▶ _Aim of the task_:
Filter this material down to the lines that hold "SelectInput", copying each one.

▶ _Provided data_:

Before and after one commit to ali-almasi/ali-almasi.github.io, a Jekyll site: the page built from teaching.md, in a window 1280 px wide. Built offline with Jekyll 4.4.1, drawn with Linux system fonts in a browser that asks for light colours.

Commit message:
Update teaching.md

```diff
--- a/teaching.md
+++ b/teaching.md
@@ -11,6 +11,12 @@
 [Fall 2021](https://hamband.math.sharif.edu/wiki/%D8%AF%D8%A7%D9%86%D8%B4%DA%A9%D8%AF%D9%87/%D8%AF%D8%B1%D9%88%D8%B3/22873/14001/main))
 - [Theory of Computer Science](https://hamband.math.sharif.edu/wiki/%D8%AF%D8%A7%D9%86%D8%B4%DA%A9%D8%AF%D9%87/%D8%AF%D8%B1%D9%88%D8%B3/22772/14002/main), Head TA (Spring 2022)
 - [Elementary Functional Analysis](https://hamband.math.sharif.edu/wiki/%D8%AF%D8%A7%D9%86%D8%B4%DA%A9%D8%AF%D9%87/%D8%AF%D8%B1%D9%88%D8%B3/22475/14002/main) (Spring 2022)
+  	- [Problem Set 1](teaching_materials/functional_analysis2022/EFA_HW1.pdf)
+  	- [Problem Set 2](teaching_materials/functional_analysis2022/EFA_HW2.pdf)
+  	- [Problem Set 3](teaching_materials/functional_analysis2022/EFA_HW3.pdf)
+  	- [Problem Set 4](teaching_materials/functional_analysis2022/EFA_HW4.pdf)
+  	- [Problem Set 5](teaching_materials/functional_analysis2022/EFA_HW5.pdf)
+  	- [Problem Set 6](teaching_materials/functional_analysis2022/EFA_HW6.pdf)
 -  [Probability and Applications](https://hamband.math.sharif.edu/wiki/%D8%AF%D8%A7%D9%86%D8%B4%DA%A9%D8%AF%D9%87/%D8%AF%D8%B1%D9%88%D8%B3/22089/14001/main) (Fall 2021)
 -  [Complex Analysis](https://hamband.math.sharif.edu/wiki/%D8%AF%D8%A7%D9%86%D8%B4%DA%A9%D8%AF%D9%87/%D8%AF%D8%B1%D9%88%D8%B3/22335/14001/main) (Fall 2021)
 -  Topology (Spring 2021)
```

...

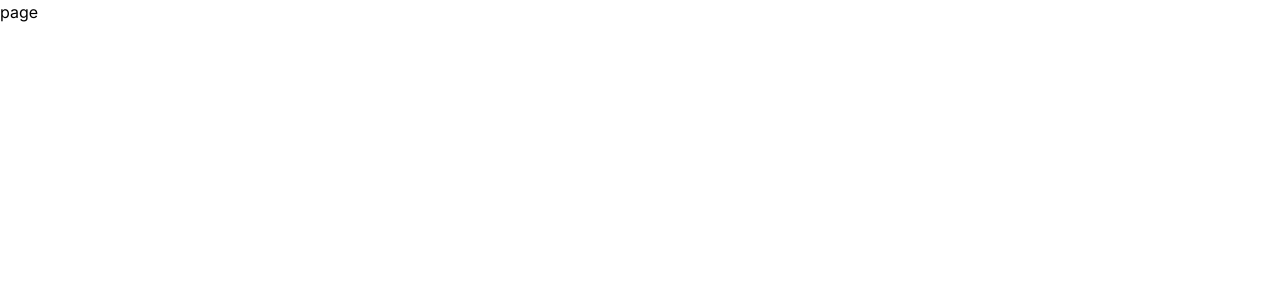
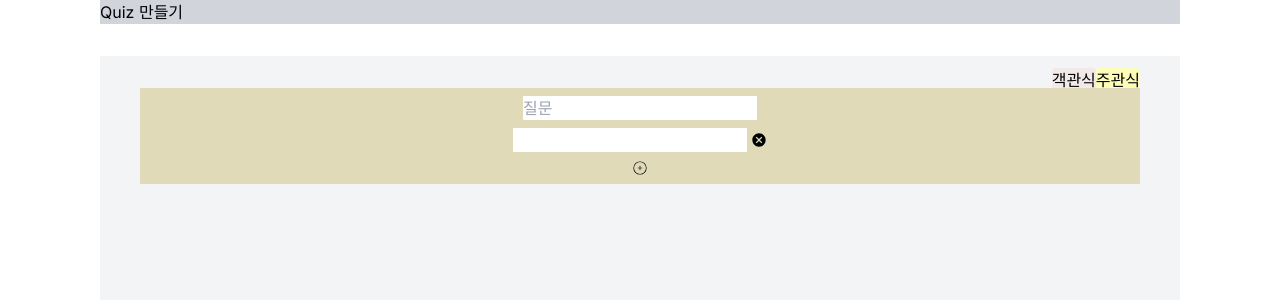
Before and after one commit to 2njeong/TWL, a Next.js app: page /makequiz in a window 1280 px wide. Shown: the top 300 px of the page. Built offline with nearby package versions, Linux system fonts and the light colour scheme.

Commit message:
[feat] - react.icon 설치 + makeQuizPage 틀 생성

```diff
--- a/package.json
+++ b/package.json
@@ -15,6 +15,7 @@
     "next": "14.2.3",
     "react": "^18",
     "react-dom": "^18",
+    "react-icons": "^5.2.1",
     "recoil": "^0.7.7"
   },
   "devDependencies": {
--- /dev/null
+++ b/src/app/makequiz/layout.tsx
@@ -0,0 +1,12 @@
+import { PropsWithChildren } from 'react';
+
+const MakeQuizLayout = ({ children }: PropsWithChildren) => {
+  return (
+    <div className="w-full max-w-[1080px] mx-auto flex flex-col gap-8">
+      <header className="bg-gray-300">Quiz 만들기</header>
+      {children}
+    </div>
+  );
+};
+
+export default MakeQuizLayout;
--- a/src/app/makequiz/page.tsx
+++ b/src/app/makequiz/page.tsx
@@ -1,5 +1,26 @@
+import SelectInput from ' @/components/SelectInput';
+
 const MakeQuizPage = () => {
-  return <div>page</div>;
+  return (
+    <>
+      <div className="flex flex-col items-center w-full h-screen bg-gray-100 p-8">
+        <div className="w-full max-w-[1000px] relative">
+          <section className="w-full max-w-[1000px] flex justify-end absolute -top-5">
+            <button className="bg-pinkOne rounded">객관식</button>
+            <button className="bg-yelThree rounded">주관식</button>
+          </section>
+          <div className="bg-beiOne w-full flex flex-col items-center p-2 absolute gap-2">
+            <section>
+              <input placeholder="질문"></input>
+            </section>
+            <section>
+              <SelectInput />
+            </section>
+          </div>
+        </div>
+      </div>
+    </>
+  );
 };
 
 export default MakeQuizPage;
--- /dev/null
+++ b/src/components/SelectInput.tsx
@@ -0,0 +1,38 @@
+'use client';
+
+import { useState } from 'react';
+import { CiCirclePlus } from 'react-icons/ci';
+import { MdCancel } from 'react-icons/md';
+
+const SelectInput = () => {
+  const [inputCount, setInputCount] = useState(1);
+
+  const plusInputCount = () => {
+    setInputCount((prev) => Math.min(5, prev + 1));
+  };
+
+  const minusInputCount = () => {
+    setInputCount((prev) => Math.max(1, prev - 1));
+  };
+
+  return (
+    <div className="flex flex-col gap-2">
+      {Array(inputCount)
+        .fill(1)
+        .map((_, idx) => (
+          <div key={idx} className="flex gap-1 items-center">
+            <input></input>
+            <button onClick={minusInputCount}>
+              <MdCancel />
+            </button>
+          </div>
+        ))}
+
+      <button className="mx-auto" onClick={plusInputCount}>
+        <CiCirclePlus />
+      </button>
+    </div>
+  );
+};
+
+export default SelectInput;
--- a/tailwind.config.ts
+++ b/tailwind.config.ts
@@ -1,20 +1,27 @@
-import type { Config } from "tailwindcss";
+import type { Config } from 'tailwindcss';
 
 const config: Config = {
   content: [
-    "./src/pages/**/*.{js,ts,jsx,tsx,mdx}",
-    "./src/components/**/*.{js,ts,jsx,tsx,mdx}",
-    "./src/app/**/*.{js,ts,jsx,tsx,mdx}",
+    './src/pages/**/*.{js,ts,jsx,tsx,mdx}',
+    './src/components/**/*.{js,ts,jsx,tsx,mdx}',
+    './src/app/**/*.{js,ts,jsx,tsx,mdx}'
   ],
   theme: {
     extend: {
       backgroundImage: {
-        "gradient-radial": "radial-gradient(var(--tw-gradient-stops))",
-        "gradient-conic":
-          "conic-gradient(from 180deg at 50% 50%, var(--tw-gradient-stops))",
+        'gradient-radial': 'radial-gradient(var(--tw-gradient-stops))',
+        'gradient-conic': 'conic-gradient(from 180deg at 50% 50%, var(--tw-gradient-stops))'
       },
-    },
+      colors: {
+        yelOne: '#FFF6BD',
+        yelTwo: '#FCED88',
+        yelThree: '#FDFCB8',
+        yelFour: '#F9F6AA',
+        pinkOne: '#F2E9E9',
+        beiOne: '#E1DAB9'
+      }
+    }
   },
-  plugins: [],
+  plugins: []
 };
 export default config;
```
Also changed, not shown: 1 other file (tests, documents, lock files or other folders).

▶ _Task output_:
+import SelectInput from ' @/components/SelectInput';
+              <SelectInput />
+++ b/src/components/SelectInput.tsx
+const SelectInput = () => {
+export default SelectInput;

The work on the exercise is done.